So much emphasis is placed on the person with the mental health issue but it’s important to remember that every single one of us needs to be aware too. All it takes is a simple, “how are you?” or “I’m thinking of you,” or “fancy a chat?” or “I’m here when you’re ready.” We all need to know who our “people” are. Sometimes we assume that people just know this, but occasionally, when you’re feeling that low and lonely, you just need to hear it or read it. Sometimes, it’s easier if someone reaches out to you rather than the other way around.
I’ve written about loneliness before. It can be all consuming. I would never have thought I could be lonely, I have so many wonderful friends and my family is incredible. I live with my parents yet some days, it feels like it’s just me. Just me, alone, with no hair and a life that doesn’t resemble anything that I recognise. So when my phone pings with a text just saying, “hey, how are you doing today?” it opens up a line of communication, a line to the outside world that allows me to participate. Allows me to be honest. Allows me to feel less alone.
Mental health is not linear. I cannot plot how I am going to feel from one hour to the next let alone day to day. But I also ensure that I keep in touch with the rest of the world too. I am not the only one with problems and issues. I am not the only one that can have a bad day. My bad days should not be given any more or any less importance in comparison to other peoples. Everything is relative. Even well people have crappy days where they need to vent and talk. We are all important.
But regardless of these good, bad and ugly days, what I do know, is that the world keeps turning. Days turn into nights that turn into new days. We have to keep putting one foot in front of the other. I was reading about loss and grief the other day and I read something that made an awful lot of sense to me. It said that when you experience loss or grief, that doesn’t go away. It doesn’t ease with time. You carry that loss and grief with you every single day but what does happen, is life starts to grow around it. You build memories and store happiness around that loss so that it becomes more bearable. And I think that’s the important part – life.
So, if you don’t do anything else this evening, I would ask you to do two things:
- Text someone you haven’t heard from in a while, or pick up the phone and give them a call. Ask how they are. Have a laugh and share a story about your day. Be present.
- Do something for you. The crossword, a sudoko, have a bath or read a chapter of your book.
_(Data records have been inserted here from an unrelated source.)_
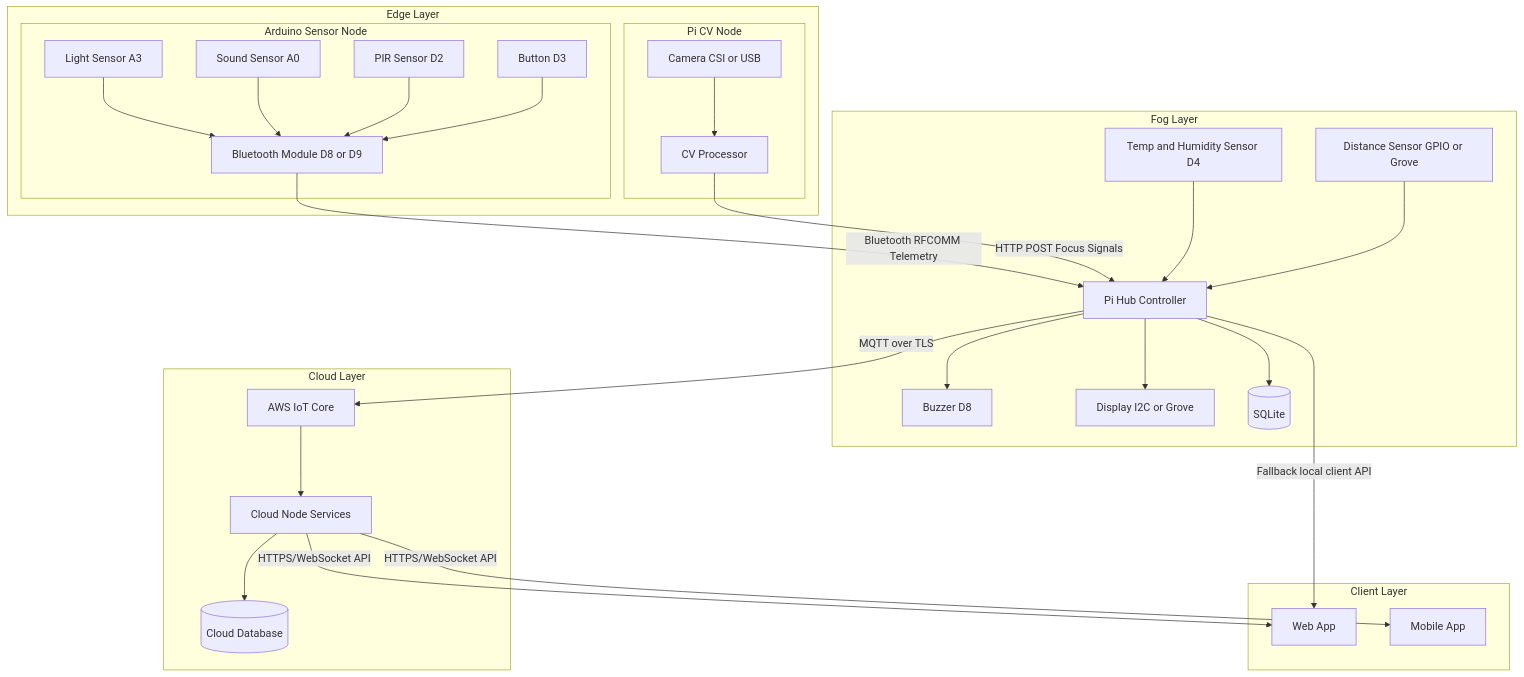
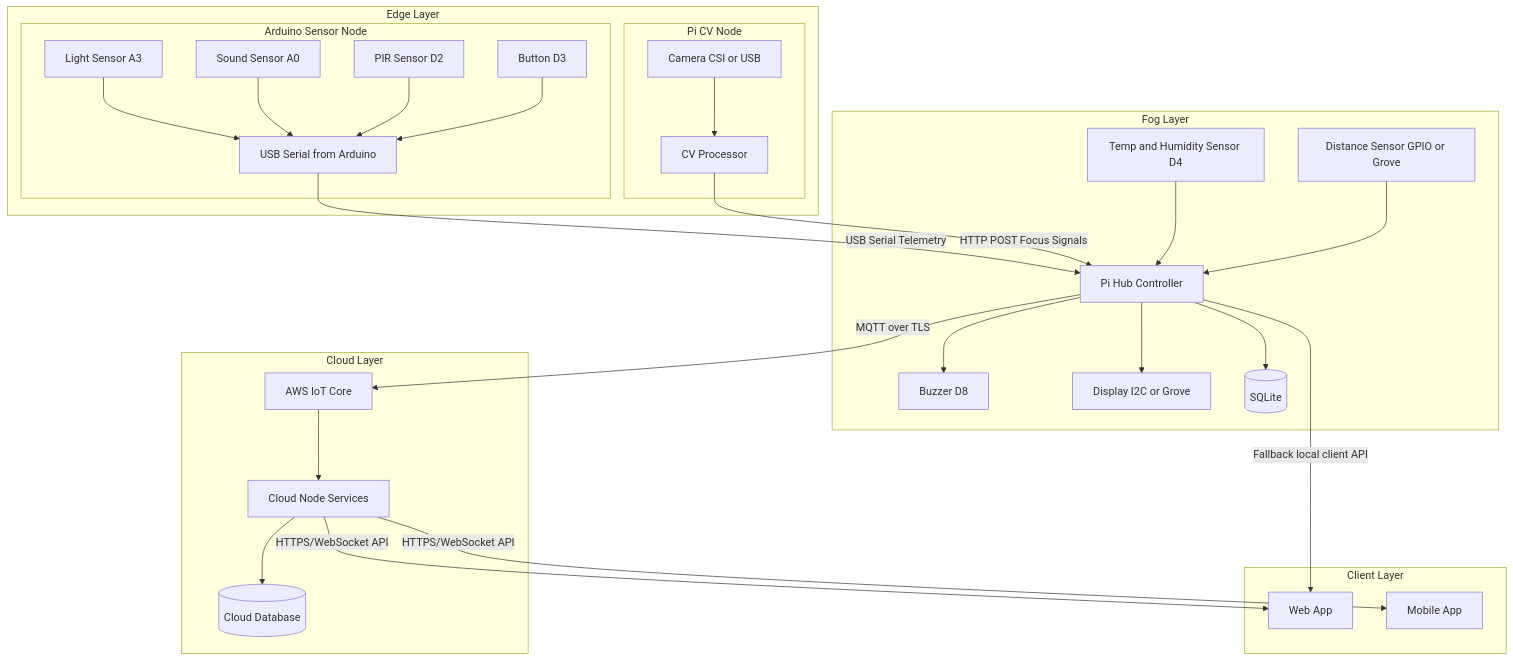
One commit to MichalisCYP/CMT223 changed the first of 2 diagrams in docs/2. Architecture and Design/SystemArchitecture.md. Above: the diagram before and after it, drawn with Mermaid. The commit also changed other lines of this file and 15 other files, not shown here.

Commit message:
usb serial over bluetooth - more stable

````diff
--- a/docs/2. Architecture and Design/SystemArchitecture.md
+++ b/docs/2. Architecture and Design/SystemArchitecture.md
@@ -14,58 +14,58 @@
 ```mermaid
 flowchart TB
     subgraph EDGE[Edge Layer]
         subgraph ARD[Arduino Sensor Node]
             ALS[Light Sensor A3]
             ASD[Sound Sensor A0]
             APIR[PIR Sensor D2]
             ABTN[Button D3]
-            ABT[Bluetooth Module D8 or D9]
+            ABT[USB Serial from Arduino]
         end
 
         subgraph CV[Pi CV Node]
             CAM[Camera CSI or USB]
             CVP[CV Processor]
         end
     end
 
     subgraph FOG[Fog Layer]
         H[Pi Hub Controller]
         HTEMP[Temp and Humidity Sensor D4]
         HDIST[Distance Sensor GPIO or Grove]
         HBUZ[Buzzer D8]
         HDIS[Display I2C or Grove]
         DB[(SQLite)]
     end
 
     subgraph CLOUD[Cloud Layer]
         AWS[AWS IoT Core]
         CN[Cloud Node Services]
         CDB[(Cloud Database)]
     end
 
     subgraph CLIENT[Client Layer]
         WEB[Web App]
         MOB[Mobile App]
     end
 
     ALS --> ABT
     ASD --> ABT
     APIR --> ABT
     ABTN --> ABT
     CAM --> CVP
 
-    ABT -->|Bluetooth RFCOMM Telemetry| H
+    ABT -->|USB Serial Telemetry| H
     CVP -->|HTTP POST Focus Signals| H
     HTEMP --> H
     HDIST --> H
 
     H --> DB
     H --> HBUZ
     H --> HDIS
     H -->|MQTT over TLS| AWS
     AWS --> CN
     CN --> CDB
     CN -->|HTTPS/WebSocket API| WEB
     CN -->|HTTPS/WebSocket API| MOB
     H -->|Fallback local client API| WEB
 ```
````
You are important.
And also, if you do know someone or if it’s you that needs some support, here are some places where you can find it:
The Samaritans UK (for everyone) 116 123
The Silver Line (for older/elderly people) 0800 4 70 80 90
Childline (for children and young people under 19) 0800 1111
Papyrus (for people under 35) 0800 068 41 41
Or visit http://www.mind.org.uk for many useful resources, support and help.
Happy Tuesday everyone.